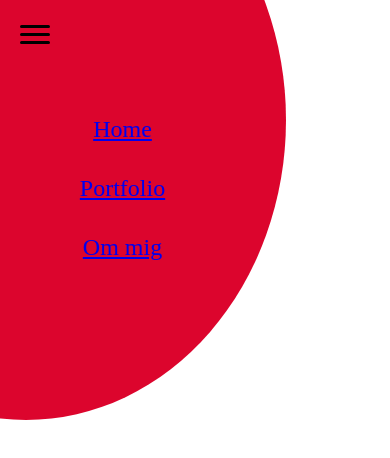
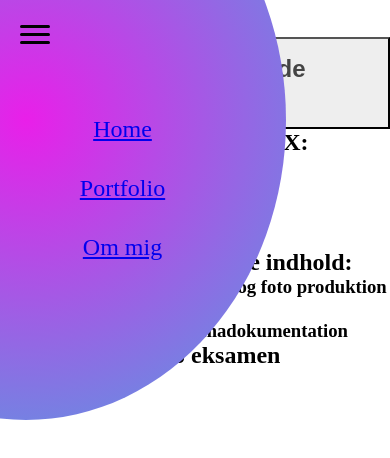
Before and after one commit to regi5539/eksamensportfolio, a plain HTML site: page portfolio.html in a window 390 px wide. Both pictures are taken after a click on the element 35 px from the left and 40 px from the top of the page. Drawn offline with Linux system fonts and the light colour scheme.

Commit message:
portfolio, knap er stylet men virker ikke

```diff
--- a/portfolio.html
+++ b/portfolio.html
@@ -12,9 +12,6 @@
     <header>
       <div class="menu-bg" id="menu-bg"></div>
       <div class="navigation">
-        <!-- <div class="align_menu">
-        <button class="burger_knap">Menu</button>
-      </div> -->
         <div id="menu_streger" onclick="MenuClick()">
           <div id="streg1" class="streg"></div>
           <div id="streg2" class="streg"></div>
@@ -29,6 +26,31 @@
         </nav>
       </div>
     </header>
+
+    <div class="center_content">
+      <main>
+        <h1>Portfolio</h1>
+        <button type="button" class="btn_port">
+          <h2>Tema 2 - Grundlæggende HTML:</h2>
+        </button>
+        <div class="opg_beskrivelse">
+          <h3>● 02.04.02 responsive_site_v2</h3>
+        </div>
+
+        <h2>Tema 3 - Grundlæggende UX:</h2>
+        <h3>● 03.02.06 Prototype 2</h3>
+        <h3>● 03.03.03 Pitch</h3>
+        <h2>Tema 4 - Animation:</h2>
+        <h3>● 04.05.03 Temaopgave</h3>
+        <h2>Tema 5 - Grundlæggende indhold:</h2>
+        <h3>
+          ● 05.01.01 Pilotprojekt Video og foto produktion indsat i HTML/CSS/JS
+        </h3>
+        <h3>● 05.02.01 Redesign og temadokumentation</h3>
+        <h2>Tema 6 - Portfolio eksamen</h2>
+        <h3>● Portfolio sitet</h3>
+      </main>
+    </div>
     <script src="script.js"></script>
   </body>
 </html>
--- a/script.js
+++ b/script.js
@@ -24,9 +24,37 @@
 // /* Tilføj et klik-event til btn, der sætter toggleMenu-funktionen i gang */
 // btn.addEventListener("click", toggleMenu);
 
-// Ny burgermenu
+// ---------------------Ny burgermenu---------------------------
 function MenuClick() {
   document.getElementById("menu_streger").classList.toggle("click");
   document.getElementById("nav").classList.toggle("click");
   document.getElementById("menu-bg").classList.toggle("click-bg");
 }
+
+// ----------------------portfolio------------------------
+
+const btn_port = document.querySelector(".btn_port");
+const indhold = document.querySelector("opg_beskrivelse");
+
+// Lav en function, der hedder toggleMenu()
+function toggleOpg() {
+  console.log("toggleOpg");
+  // 1. Toggle en klasse på nav vha. classList.toggle
+  // 2. Toggle en klasse, der hedder "shown"
+  indhold.classList.toggle("opg_beskrivelse");
+  // 1. Lav en variabel, der hedder menuShown
+  // 2. Den skal være lig med, om nav-variablen indeholder klassen "shown" vha. classList.contains("")
+  let opgShown = classList.contains("opg_beskrivelse");
+  // 1. Lav en if/else sætning => if (...) {...} else {...}
+  // 2. Spørg om menu i if-sætningen => if (menu)
+  if (opgShown) {
+    // hvis nav har klassen "shown", sæt da btn.textContent til "Luk"
+    btn.textContent = "Luk";
+  } else {
+    // hvis IKKE nav har klassen "shown", sæt da btn.textContent til "Menu"
+    btn.textContent = "Menu";
+  }
+}
+
+/* Tilføj et klik-event til btn, der sætter toggleMenu-funktionen i gang */
+btn.addEventListener("click", toggleMenu);
--- a/style.css
+++ b/style.css
@@ -35,17 +35,13 @@
   margin: 20px;
   cursor: pointer;
   /* align-self: flex-end; Dette er til hvis menuen er i højre side*/
+  z-index: 50;
 }
 
 .navigation {
   display: flex;
   flex-flow: column;
   width: 200px;
-}
-
-.align_menu {
-  border: 2px solid white;
-  align-self: flex-end;
 }
 
 .burger_knap {
@@ -56,6 +52,7 @@
   font-size: 1.1rem;
   cursor: pointer;
   align-self: flex-end;
+  z-index: 50;
 }
 
 nav {
@@ -70,11 +67,11 @@ nav {
 
 .menu-bg {
   position: absolute;
-  z-index: -3;
+  z-index: 30;
   width: 0;
   height: 0;
   /* margin: 30px 0 20px 20px; */
-  background: radial-gradient(circle, #dc052d, #dc052d);
+  background: radial-gradient(circle, #e91fe9, #51a0e0);
   border-radius: 50%;
   /* transition: 0.3s ease; Dette er hvis der ikke bliver brugt cubic-bezier */
   transition: 0.5s cubic-bezier(0.17, 0.67, 0.97, 1.42);
@@ -85,15 +82,6 @@ nav {
   transform: translate(-45%, -30%);
 }
 
-/* gammel burger */
-/* nav.shown {
-  padding-top: 1rem;
-  display: flex;
-  flex: 1 1 100%;
-  flex-flow: column;
-  transition: 0.5s ease-in-out;
-} */
-
 nav ul {
   display: flex;
   flex-flow: column;
@@ -101,9 +89,56 @@ nav ul {
   list-style: none;
   padding: 20px 0 0 45px;
   text-align: center;
+  z-index: 40;
 }
 
 nav li {
   font-size: 1.5rem;
   padding: 1rem;
 }
+
+header {
+  position: absolute;
+}
+
+main {
+  /* display: grid;
+  grid-template-columns: 1fr minmax(200px, 900px) 1fr; */
+  grid-column: 2/3;
+}
+
+.center_content {
+  /* grid-column: 2/3; */
+  display: grid;
+  grid-template-columns: 1fr minmax(200px, 900px) 1fr;
+}
+
+h1 {
+  text-align: center;
+}
+
+/* --------------portfolio------------------------ */
+
+/* button styling */
+.btn_port {
+  background-color: #eee;
+  color: #444;
+  cursor: pointer;
+  padding: 1rem;
+  width: 100%;
+  font-size: 1rem;
+  text-align: left;
+}
+
+/* Anden farve ved hover-funktion og når den er trykket på (javascript) add btn_pushed class*/
+.btn_pushed,
+.fold_ud:hover {
+  background-color: #ccc;
+}
+
+/* Styling af opg. beskrivelse */
+.opg_beskrivelse {
+  display: none;
+  overflow: hidden;
+  background-color: #f1f1f1;
+}
```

- _Task statement_: Your answer should consist of the lines of the listing that contain "toggleMenu", copied as they stand.

- _Result_:
 // /* Tilføj et klik-event til btn, der sætter toggleMenu-funktionen i gang */
 // btn.addEventListener("click", toggleMenu);
+// Lav en function, der hedder toggleMenu()
+/* Tilføj et klik-event til btn, der sætter toggleMenu-funktionen i gang */
+btn.addEventListener("click", toggleMenu);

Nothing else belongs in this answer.